When searching, you want to only type those keywords or key terms for your topic. You do not want to type in full sentences.
One way to develop keywords is to brainstorm the most important words or concepts that are associated with your speech topic.
Another way to develop keywords is to identify the main ideas or concepts you want to research and using those in a Google search. You may come across a Wikipedia article that will provide an overview of your topic with links to articles or websites about your topic. You can also do this using OneSearch, where you may find a Research Starter, which will similarly provide a brief overview of a topic and links to other articles or websites. You would not typically use neither the Wikipedia entry or the Research Starter as a source for your outline, but the articles and websites that are linked to could be used.
Because you may need to try multiple different words in order to find the right information, it's a great idea to try to think of all the synonyms or related terms for your topic.
For example, if I want to create an outline for a speech about the use of social media in cyber bullying of high school students, some terms you may consider searching are:
Click the next tab to find out how to combine your search terms into one search.
Now you have brainstormed your search terms, it is time to start searching. But, if you are researching the topic about use of social media in cyber bullying of high school students, you'll notice that you have three different concepts you will want to search: social media, cyber bullying, and high school students.
You can connect these concepts with the words, AND, OR, NOT. Take a look at the video below for a brief explanation of how to use these terms in your search:
Video created by Western University
Click the next tab to find some tips on using these terms to search.

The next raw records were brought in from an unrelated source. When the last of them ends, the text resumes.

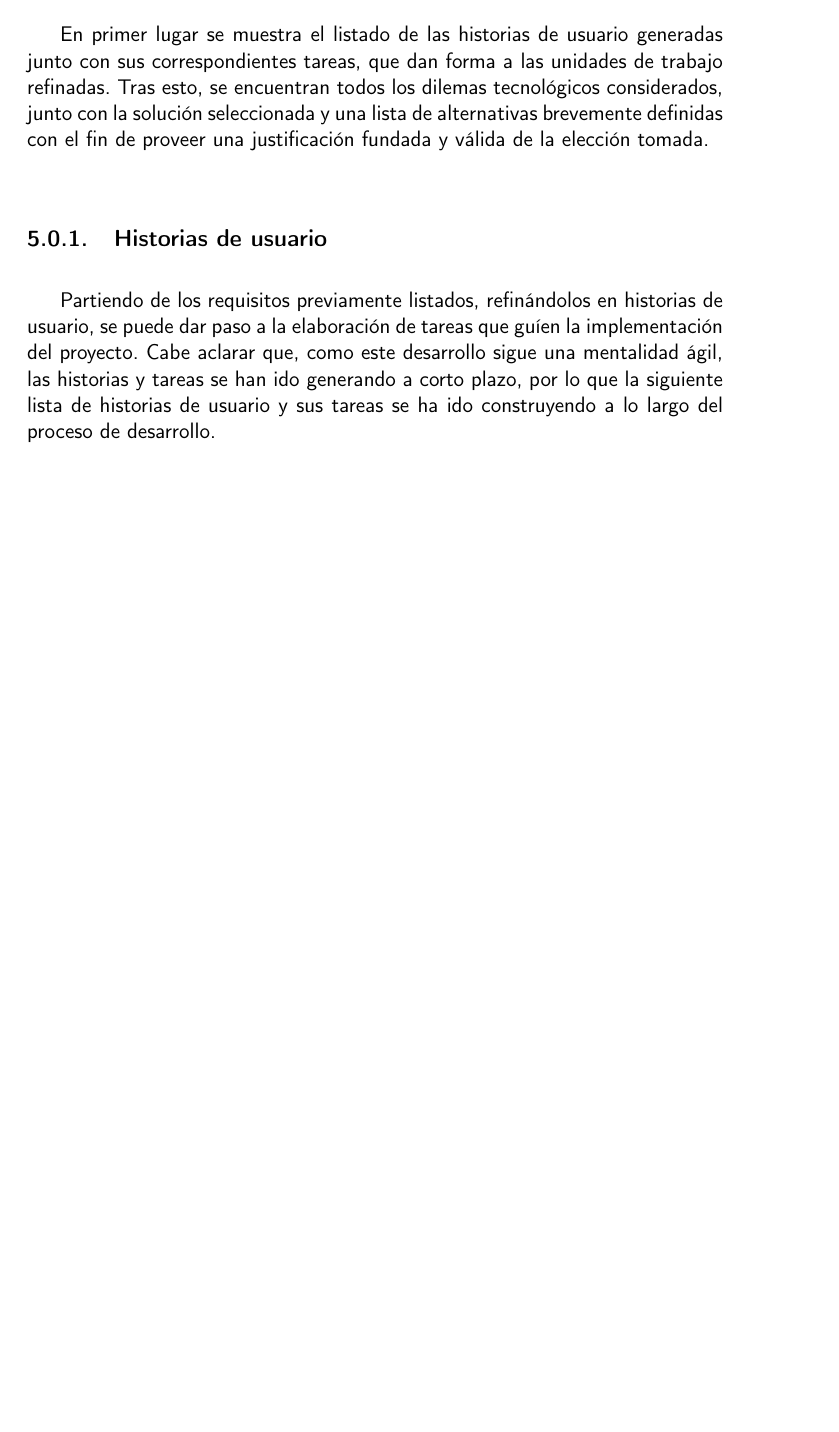
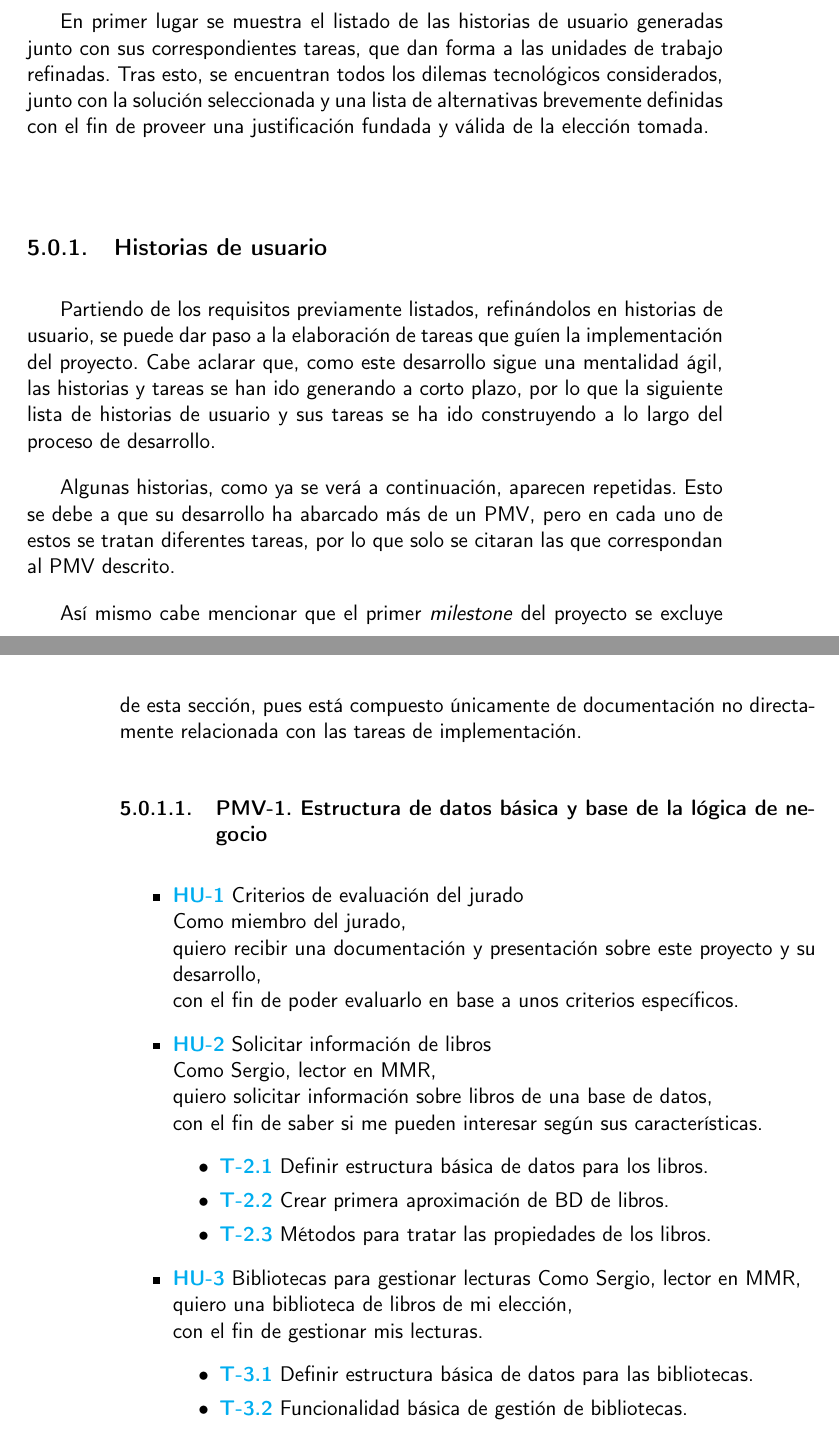
Before and after one commit to Anglepi/My-Many-Reads, a LaTeX book (docs/tex/proyecto.tex, which reads docs/tex/secciones/05_implementacion.tex): part of page 43 of 47 before the commit and two parts of pages 43 and 44 of 47 after it, the two joined at a grey line, cut so that both start at the same text, the shorter picture padded with empty space. Compiled offline with pdfLaTeX.

Commit message:
#36 ADD first MVP US and tasks

```diff
--- a/docs/tex/secciones/05_implementacion.tex
+++ b/docs/tex/secciones/05_implementacion.tex
@@ -7,3 +7,35 @@ En primer lugar se muestra el listado de las historias de usuario generadas junt
 \subsection{Historias de usuario}
 
 Partiendo de los requisitos previamente listados, refinándolos en historias de usuario, se puede dar paso a la elaboración de tareas que guíen la implementación del proyecto. Cabe aclarar que, como este desarrollo sigue una mentalidad ágil, las historias y tareas se han ido generando a corto plazo, por lo que la siguiente lista de historias de usuario y sus tareas se ha ido construyendo a lo largo del proceso de desarrollo.
+
+Algunas historias, como ya se verá a continuación, aparecen repetidas. Esto se debe a que su desarrollo ha abarcado más de un PMV, pero en cada uno de estos se tratan diferentes tareas, por lo que solo se citaran las que correspondan al PMV descrito.
+
+Así mismo cabe mencionar que el primer \textit{milestone} del proyecto se excluye de esta sección, pues está compuesto únicamente de documentación no directamente relacionada con las tareas de implementación.
+
+\subsubsection{PMV-1. Estructura de datos básica y base de la lógica de negocio}
+
+\begin{itemize}
+    \item \href{https://github.com/Anglepi/My-Many-Reads/issues/7}{\textbf{HU-1}} Criterios de evaluación del jurado \\
+    Como miembro del jurado, \\
+    quiero recibir una documentación y presentación sobre este proyecto y su desarrollo, \\
+    con el fin de poder evaluarlo en base a unos criterios específicos.
+
+    \item \href{https://github.com/Anglepi/My-Many-Reads/issues/29}{\textbf{HU-2}} Solicitar información de libros \\
+    Como Sergio, lector en MMR, \\
+    quiero solicitar información sobre libros de una base de datos, \\
+    con el fin de saber si me pueden interesar según sus características.
+    \begin{itemize}
+        \item \href{https://github.com/Anglepi/My-Many-Reads/issues/31}{\textbf{T-2.1}} Definir estructura básica de datos para los libros.
+        \item \href{https://github.com/Anglepi/My-Many-Reads/issues/32}{\textbf{T-2.2}} Crear primera aproximación de BD de libros.
+        \item \href{https://github.com/Anglepi/My-Many-Reads/issues/33}{\textbf{T-2.3}} Métodos para tratar las propiedades de los libros.
+    \end{itemize}
+
+    \item \href{https://github.com/Anglepi/My-Many-Reads/issues/30}{\textbf{HU-3}} Bibliotecas para gestionar lecturas
+    Como Sergio, lector en MMR, \\
+    quiero una biblioteca de libros de mi elección, \\
+    con el fin de gestionar mis lecturas.
+    \begin{itemize}
+        \item \href{https://github.com/Anglepi/My-Many-Reads/issues/34}{\textbf{T-3.1}} Definir estructura básica de datos para las bibliotecas.
+        \item \href{https://github.com/Anglepi/My-Many-Reads/issues/35}{\textbf{T-3.2}} Funcionalidad básica de gestión de bibliotecas.
+    \end{itemize}
+\end{itemize}
```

So far, we have brainstormed keywords and connected our concepts using AND, OR, NOT. Now, it's time to start our search.
Finding the right information may take multiple tries of different keywords, so try not to get frustrated if your first search does not work. Remember, you can always Ask a Librarian for help.
Keeping with our example of use of social media in cyber bullying of high school students, instead of searching all three concepts because that may limit my search results, I will start with just two: cyber bullying and high school students
To search Onesearch:
As you can see, our search generated over 3000 results. This may be much fewer than a Google search, but you may still want to use the variety of tools provided in OneSearch to limit or filter your results to only those relevant to your search.
First, let's look at one result to find out what information it can tell us to let us know if we will want to read the entire article.
Now, let's take a look at how we can filter or limit our search result set to show only those that are important or relevant to my topic.